When can you distribute assets from an estate?

On Behalf of | Feb 12, 2022 | Estate Administration |

If your loved one has passed away and you are the executor, the first thing to remember is that you have to make sure you pay out creditors and cover debts with the assets belonging to the estate before you dole out those assets to the beneficiaries. While you may want to make sure that people get the assets they’re entitled to as soon as possible, doing so too soon could lead to problems.

When you’re an executor, you may feel like you have to get a lot of things done at once, but you do have to make sure you go in the right order. There is a logical order of events that has to take place, and if you don’t follow the right order, you could end up facing penalties.

You can’t distribute assets until you know what they’re worth

One thing to remember is that you can’t distribute assets until you know what they’re worth.

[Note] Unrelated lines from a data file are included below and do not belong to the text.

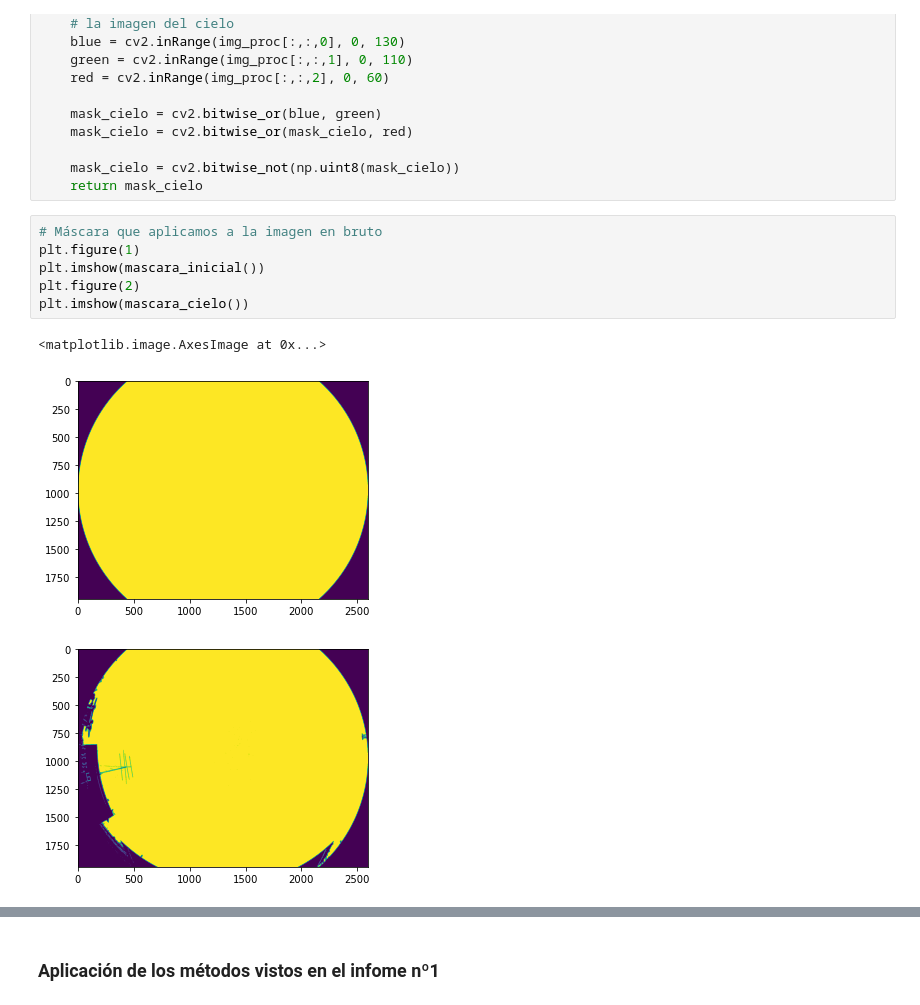
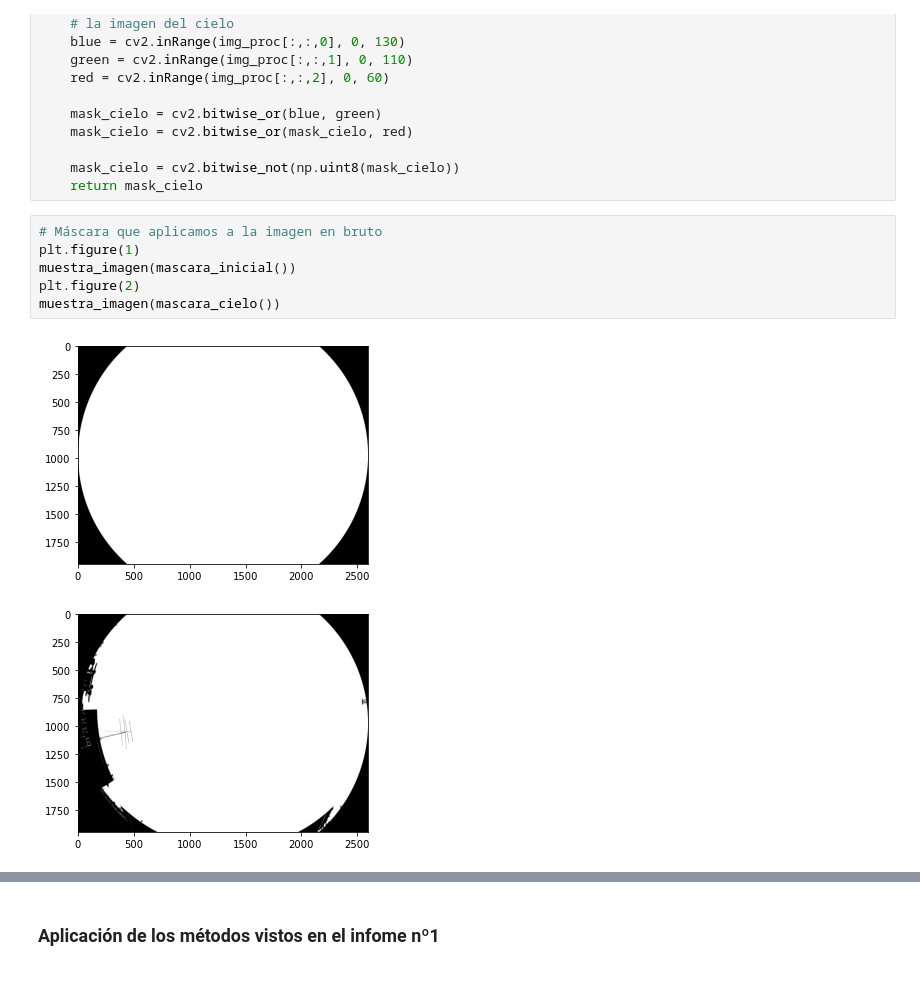
Before and after one commit to isi-ies-group/TFG-Camara-cielo, a Jupyter notebook: informe_2.ipynb, the cells around one changed output, grey strips where cells are left out. Drawn from its saved outputs; the diff is of its cells as text.

```diff
--- a/informe_2.ipynb
+++ b/informe_2.ipynb
@@ -169,13 +170,12 @@ def mascara_cielo():
 # %%
 # Máscara que aplicamos a la imagen en bruto
 plt.figure(1)
-plt.imshow(mascara_inicial())
+muestra_imagen(mascara_inicial())
 plt.figure(2)
-plt.imshow(mascara_cielo())
+muestra_imagen(mascara_cielo())
 # %% [output]
-<matplotlib.image.AxesImage at 0x...>
-[figure, old version]
+[figure, new version]
-[figure, old version]
+[figure, new version]
 # %%
 # Ejemplo de imagen en brutro frente a imagen aplicando los filtros
 mask_cielo = mascara_cielo()
```
Also changed, not shown: parts of 16 cells of this notebook, 4 other files.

For example, if you have a house full of furniture that belongs to the estate, you’ll need appraisals before you can use those to cover final expenses or sell them for the benefit of the estate.

Even once you know what assets are worth, you may need to sell them off instead of passing them on to beneficiaries. An executor typically has to cover all final expenses before passing on assets. That means that all creditor claims, funeral expenses and other items have to be covered before assets are passed on.

That being said, some assets may be passed on sooner, like those in trusts or those that are outside the probate process.

Distributing assets early could be a bad idea

While you might want to distribute assets out of the estate sooner rather than later, this action could come back to haunt you. It’s a better idea to wait to release assets until you know that there are no further debts. Otherwise, you could end up having to take back certain assets or could be penalized for failing to do what you needed to do in the right order as the executor of the estate.